Forget college, proficiency in maths is important for everyone: increasingly in the modern world, in their everyday lives people need to be able to interpret and analyse numerical and statistical data. But it is also a fact that employers of all types, and the high-tech US multinationals in particular - not to forget the growing band of high-tech indigenous Irish companies - are demanding certain minimum maths skills
Simply put, students cannot get away as easily any more in saying ,"I am no good at maths" or, "I don't need maths."
There has been a three-pronged approach to boosting interest. Project Maths was rolled out with the promise of a more engaging approach to teaching and learning; controversy about its value has died down, but its critics remain.
There was a shocking discovery a few years ago that 48pc of maths teachers were not qualified in the subject. An upskilling programme designed for that cohort, known as "out of field" teachers, recently produced its first fruits with 288 teachers achieving a top-up diploma in maths teaching.
Colleges play their part with a four-year pilot scheme to incentivise students directly with 25 bonus points for those who passed the 'honours' paper - with a particular focus on rewarding those who would otherwise sit tight at ordinary level in the knowledge that they had an A in the bag.
It has worked - double the numbers are now taking higher level than did in 2011.
Overwhelmingly, they are rewarded with the bonus - a maths lifejacket lifting them on to a rising tide that virtually guarantees they will reach the shore of a Level 8 course.

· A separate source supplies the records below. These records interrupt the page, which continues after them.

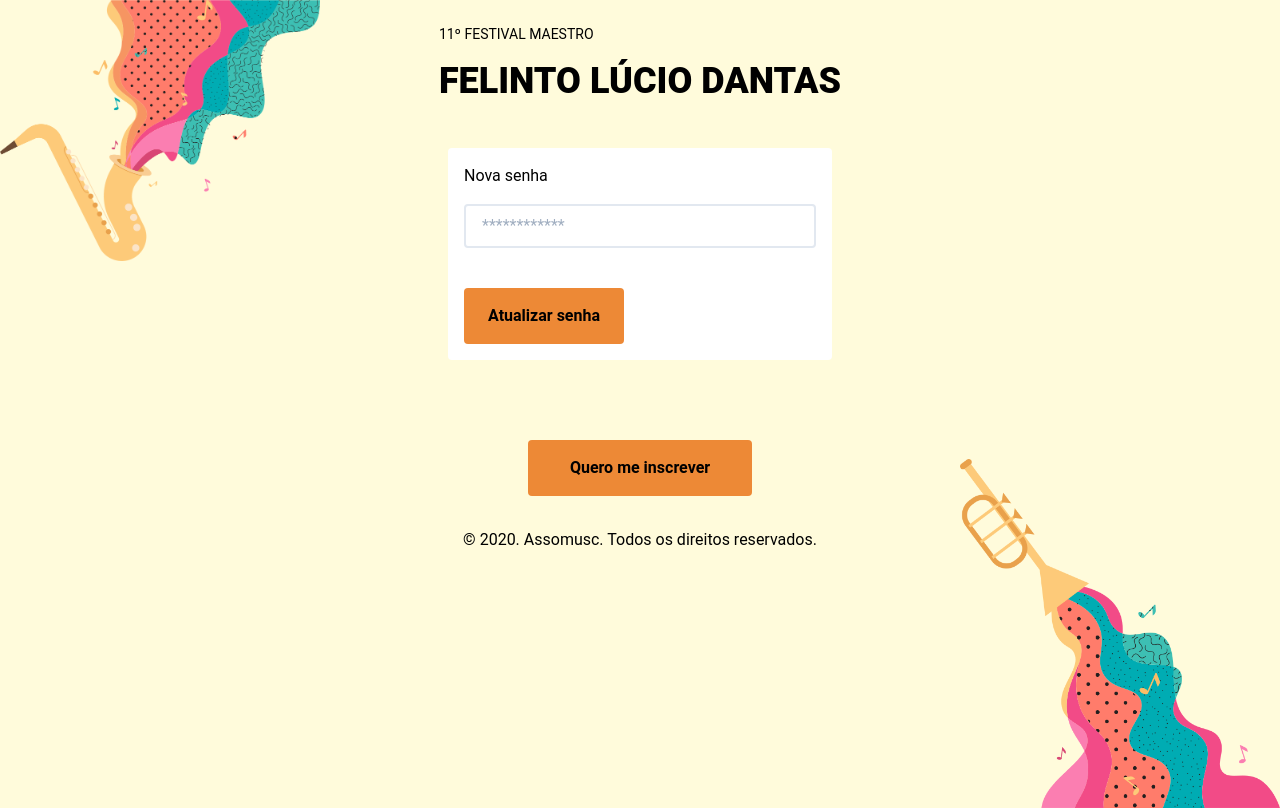
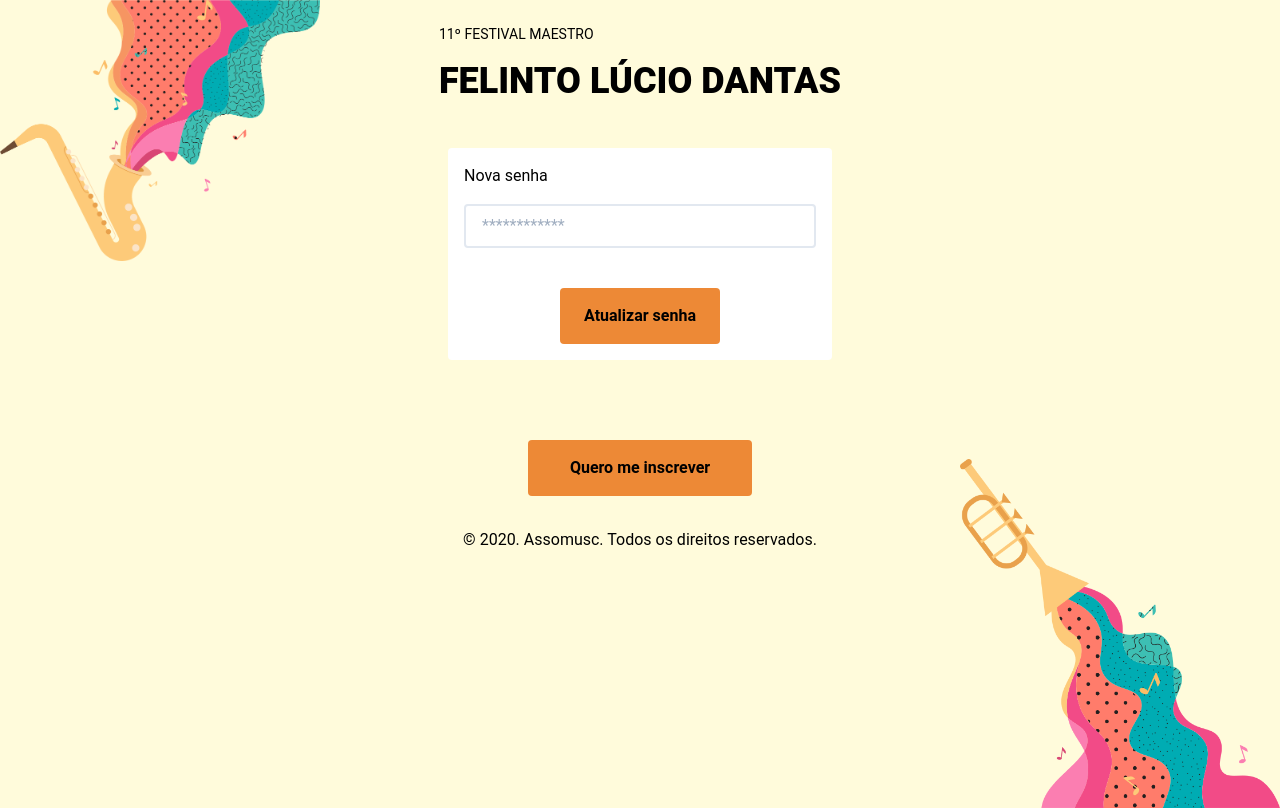
Before and after one commit to isaacmsl/festival2020, a Next.js app: page /novaSenha/1 in a window 1280 px wide. Built offline with nearby package versions, Linux system fonts and the light colour scheme; no server answers.

Commit message:
feat: align forms link header

```diff
--- a/src/pages/esqueci.js
+++ b/src/pages/esqueci.js
@@ -45,6 +45,8 @@ export default function Esqueci() {
             codigoRecuperacao: formData.codigoRecuperacao
         }
 
+
+        setAguarde('Por favor, aguarde. Estamos verificando seu email...')
         try {
             const response = await axios.post('/api/esqueci', participanteRecuperacao)
 
@@ -62,7 +64,7 @@ export default function Esqueci() {
                 alert('Desculpe. Não foi possível fazer o enviar o código de recuperação. Por favor verifique seus dados')
             }
         } catch (e) {
-            alert('Desculpe. Não foi possível fazer o login. Por favor verifique seus dados')
+            alert('Desculpe. Não foi possível fazer o enviar o código de recuperação. Por favor verifique seus dados')
         } finally {
             setAguarde('')
         }
@@ -70,7 +72,7 @@ export default function Esqueci() {
     }
     return (
         <div
-            className="relative bg-bgMain min-h-screen min-w-full flex flex-col items-center justify-center"
+            className="relative bg-bgMain min-h-screen min-w-full flex flex-col items-center justify-center overflow-auto"
         >
             <Head>
                 <title>Festival - Esqueci a senha</title>
@@ -78,13 +80,15 @@ export default function Esqueci() {
             </Head>
             <ImagensInstrumento />
 
-            <header className="mt-56 px-10 sm:px-0 sm:mt-0 mb-10 text-4xl text-black">
-                <span className="text-sm">11º FESTIVAL MAESTRO</span>
-                <h1 className="font-extrabold">FELINTO LÚCIO DANTAS</h1>
-            </header>
+            <Link href="/login">
+                <header className="mt-56 px-10 sm:px-0 sm:mt-0 mb-10 text-4xl text-black">
+                    <span className="text-sm">11º FESTIVAL MAESTRO</span>
+                    <h1 className="font-extrabold">FELINTO LÚCIO DANTAS</h1>
+                </header>
+            </Link>
 
-            <form className="bg-white w-screen sm:max-w-sm p-4 rounded" onSubmit={handleSubmit}>
-                <div className="flex flex-col">
+            <form className="flex flex-col items-center bg-white w-screen sm:max-w-sm p-6 sm:p-4 rounded" onSubmit={handleSubmit}>
+                <div className="flex flex-col w-full">
                     <label className="mb-4" htmlFor="emailInput">E-mail</label>
                     <input
                         id="emailInput"
@@ -97,7 +101,7 @@ export default function Esqueci() {
                     />
                 </div>
 
-                <div className={displayCodigoRecuperacao + " flex flex-col mt-4"}>
+                <div className={displayCodigoRecuperacao + " flex flex-col mt-4 w-full"}>
                     <label className="mb-4" htmlFor="codigoRecuperacaoInput">Código de recuperação</label>
                     <input
                         id="codigoRecuperacaoInput"
--- a/src/pages/novaSenha/[idParticipante].js
+++ b/src/pages/novaSenha/[idParticipante].js
@@ -56,7 +56,7 @@ export default function Esqueci({ idParticipante }) {
     }
     return (
         <div
-            className="relative bg-bgMain min-h-screen min-w-full flex flex-col items-center justify-center"
+            className="relative bg-bgMain min-h-screen min-w-full flex flex-col items-center justify-center overflow-auto"
         >
             <Head>
                 <title>Festival - Nova senha</title>
@@ -69,12 +69,12 @@ export default function Esqueci({ idParticipante }) {
                 <h1 className="font-extrabold">FELINTO LÚCIO DANTAS</h1>
             </header>
 
-            <form className="bg-white w-screen sm:max-w-sm p-4 rounded" onSubmit={handleSubmit}>
-                <div className="flex flex-col">
+            <form className="flex flex-col items-center bg-white w-screen sm:max-w-sm p-4 rounded" onSubmit={handleSubmit}>
+                <div className="flex flex-col w-full">
                     <label className="mb-4" htmlFor="novaSenhaInput">Nova senha</label>
                     <input
                         id="novaSenhaInput"
-                        className="border-solid border-2 px-4 py-2 rounded"
+                        className="border-solid border-2 px-4 py-2 rounded w-full"
                         type="password"
                         name="novaSenha"
                         placeholder="************"
```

They may be first to land safely, but for every one of them, another three arrive on the same college shore and the same Level 8 offer.